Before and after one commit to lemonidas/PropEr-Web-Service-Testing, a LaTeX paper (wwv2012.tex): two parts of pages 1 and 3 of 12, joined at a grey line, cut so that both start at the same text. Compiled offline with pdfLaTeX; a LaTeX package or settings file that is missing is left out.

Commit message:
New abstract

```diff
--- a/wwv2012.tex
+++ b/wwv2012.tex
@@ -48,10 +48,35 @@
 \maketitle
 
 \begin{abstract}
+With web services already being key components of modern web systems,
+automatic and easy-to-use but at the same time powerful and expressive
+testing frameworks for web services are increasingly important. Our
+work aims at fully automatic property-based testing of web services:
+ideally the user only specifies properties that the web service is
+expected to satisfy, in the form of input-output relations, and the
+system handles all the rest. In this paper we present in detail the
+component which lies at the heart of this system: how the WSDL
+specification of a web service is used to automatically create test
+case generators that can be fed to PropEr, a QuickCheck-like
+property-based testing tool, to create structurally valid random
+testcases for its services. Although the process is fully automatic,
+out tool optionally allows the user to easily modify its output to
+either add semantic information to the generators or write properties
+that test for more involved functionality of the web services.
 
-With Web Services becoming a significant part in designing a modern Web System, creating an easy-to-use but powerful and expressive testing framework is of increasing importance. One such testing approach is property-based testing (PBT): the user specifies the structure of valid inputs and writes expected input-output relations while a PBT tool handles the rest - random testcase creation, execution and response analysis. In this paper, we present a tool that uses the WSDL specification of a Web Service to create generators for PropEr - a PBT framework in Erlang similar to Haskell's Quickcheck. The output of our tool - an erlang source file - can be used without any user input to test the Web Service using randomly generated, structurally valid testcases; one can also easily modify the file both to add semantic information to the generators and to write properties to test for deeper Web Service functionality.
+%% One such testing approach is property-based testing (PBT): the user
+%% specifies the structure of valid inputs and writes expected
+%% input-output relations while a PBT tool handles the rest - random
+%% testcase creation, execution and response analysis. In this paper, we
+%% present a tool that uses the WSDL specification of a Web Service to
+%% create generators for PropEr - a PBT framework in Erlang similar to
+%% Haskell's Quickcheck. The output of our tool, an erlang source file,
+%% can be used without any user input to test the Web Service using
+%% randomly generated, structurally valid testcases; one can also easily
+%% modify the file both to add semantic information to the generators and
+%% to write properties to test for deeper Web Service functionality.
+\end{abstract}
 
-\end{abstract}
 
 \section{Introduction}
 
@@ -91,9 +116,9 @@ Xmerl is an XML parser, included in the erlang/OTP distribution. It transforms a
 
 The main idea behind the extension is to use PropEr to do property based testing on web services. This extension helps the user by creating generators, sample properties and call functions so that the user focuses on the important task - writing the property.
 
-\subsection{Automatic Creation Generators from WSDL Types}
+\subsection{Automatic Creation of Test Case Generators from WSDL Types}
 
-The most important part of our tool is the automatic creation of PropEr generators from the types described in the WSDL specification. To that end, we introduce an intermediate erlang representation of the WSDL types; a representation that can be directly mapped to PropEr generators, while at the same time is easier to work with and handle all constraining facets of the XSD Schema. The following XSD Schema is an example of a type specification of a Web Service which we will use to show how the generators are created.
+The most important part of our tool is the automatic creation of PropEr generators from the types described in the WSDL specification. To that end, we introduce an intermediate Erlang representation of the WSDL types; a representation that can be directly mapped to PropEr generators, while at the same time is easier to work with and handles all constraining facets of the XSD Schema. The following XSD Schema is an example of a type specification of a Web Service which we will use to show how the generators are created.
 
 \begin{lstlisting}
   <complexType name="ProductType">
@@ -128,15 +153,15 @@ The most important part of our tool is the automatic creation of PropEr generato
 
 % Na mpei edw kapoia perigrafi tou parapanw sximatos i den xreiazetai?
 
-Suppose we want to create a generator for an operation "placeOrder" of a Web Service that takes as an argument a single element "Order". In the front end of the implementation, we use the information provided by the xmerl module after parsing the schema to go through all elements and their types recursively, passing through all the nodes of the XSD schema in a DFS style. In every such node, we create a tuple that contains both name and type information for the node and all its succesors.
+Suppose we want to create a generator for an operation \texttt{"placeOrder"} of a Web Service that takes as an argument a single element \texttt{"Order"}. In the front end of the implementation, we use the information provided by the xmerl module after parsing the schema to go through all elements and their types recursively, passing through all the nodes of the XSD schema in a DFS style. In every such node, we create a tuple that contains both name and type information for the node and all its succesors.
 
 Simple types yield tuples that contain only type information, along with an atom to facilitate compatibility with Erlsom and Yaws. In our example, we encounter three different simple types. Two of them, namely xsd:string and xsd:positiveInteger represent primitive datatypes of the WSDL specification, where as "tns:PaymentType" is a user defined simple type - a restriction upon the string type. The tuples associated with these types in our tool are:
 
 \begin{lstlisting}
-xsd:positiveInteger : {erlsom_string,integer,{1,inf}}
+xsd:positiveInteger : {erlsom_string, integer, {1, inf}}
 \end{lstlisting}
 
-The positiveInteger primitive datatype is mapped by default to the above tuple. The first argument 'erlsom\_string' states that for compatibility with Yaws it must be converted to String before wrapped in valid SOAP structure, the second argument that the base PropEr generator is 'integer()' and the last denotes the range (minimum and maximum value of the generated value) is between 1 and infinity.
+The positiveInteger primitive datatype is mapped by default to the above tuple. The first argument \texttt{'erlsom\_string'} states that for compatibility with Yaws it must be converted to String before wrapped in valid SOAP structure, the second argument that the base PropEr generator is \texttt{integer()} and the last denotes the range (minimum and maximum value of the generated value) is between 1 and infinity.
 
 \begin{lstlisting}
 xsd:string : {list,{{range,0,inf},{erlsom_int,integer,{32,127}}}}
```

- [About this task] Using the data above, report the number of lines that contain the string "subsection", and only that number.

- [Completed exercise] 2